▶ **PROBLEM DESCRIPTION**
Report every line of the data that includes "className".

▶ **RECORD EXTRACTS**
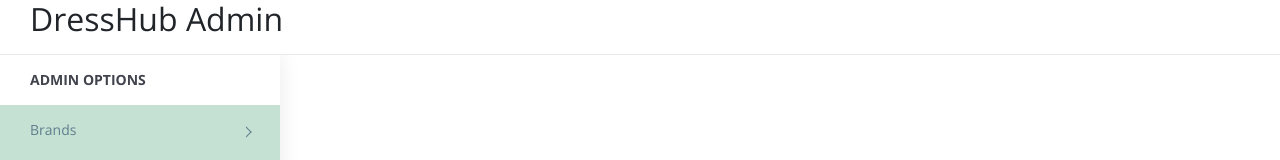
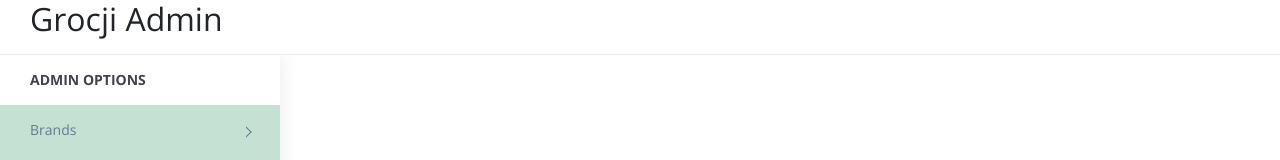
Before and after one commit to hsahu4012/admin, a React (Create React App) app: page / in a window 1280 px wide. Shown: the top 160 px of the page. Built offline with nearby package versions, Linux system fonts and the light colour scheme.

Commit message:
Name and env url Update

```diff
--- a/public/index.html
+++ b/public/index.html
@@ -29,7 +29,7 @@
       work correctly both with client-side routing and a non-root public URL.
       Learn how to configure a non-root public URL by running `npm run build`.
     -->
-  <title>DressHub</title>
+  <title>Grocji Admin</title>
 </head>
 
 <body>
--- a/src/App.tsx
+++ b/src/App.tsx
@@ -121,7 +121,7 @@ function App() {
                     <Route path='/orderDetailsUpdate/:id' element={<OrderDetailUpdate />} />
                     <Route path='/orderDetailsCreate' element={<OrderDetailAdd />} />
                     <Route path='/orderDetails' element={<OrderDetailsList />} />
-                  <Route path='/wishlistUpdate/:id' element={<WishlistUpdate/>} />
+                    <Route path='/wishlistUpdate/:id' element={<WishlistUpdate />} />
                     <Route path='/wishlistCreate' element={<WishlistAdd />} />
                     <Route path='/wishlist' element={<WishlistList />} />
                     <Route path='/orders' element={<Orderslist />} />
--- a/src/components/shared/Header.js
+++ b/src/components/shared/Header.js
@@ -41,7 +41,7 @@ const Header = () => {
                     <div className="navbar-header">
 
                         <a className="navbar-brand" href="./">
-                            <h2>DressHub Admin</h2>
+                            <h2>Grocji Admin</h2>
                         </a>
                         <a id="menuToggle" className="menutoggle" onClick={showhidemenu}><FaBars /></a>
                     </div>
```
Also changed, not shown: 1 other file (tests, documents, lock files or other folders). Lines whose indentation alone changed are shown as unchanged.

▶ **OUTPUT OF THE EXERCISE**
                     <div className="navbar-header">
                         <a className="navbar-brand" href="./">
                         <a id="menuToggle" className="menutoggle" onClick={showhidemenu}><FaBars /></a>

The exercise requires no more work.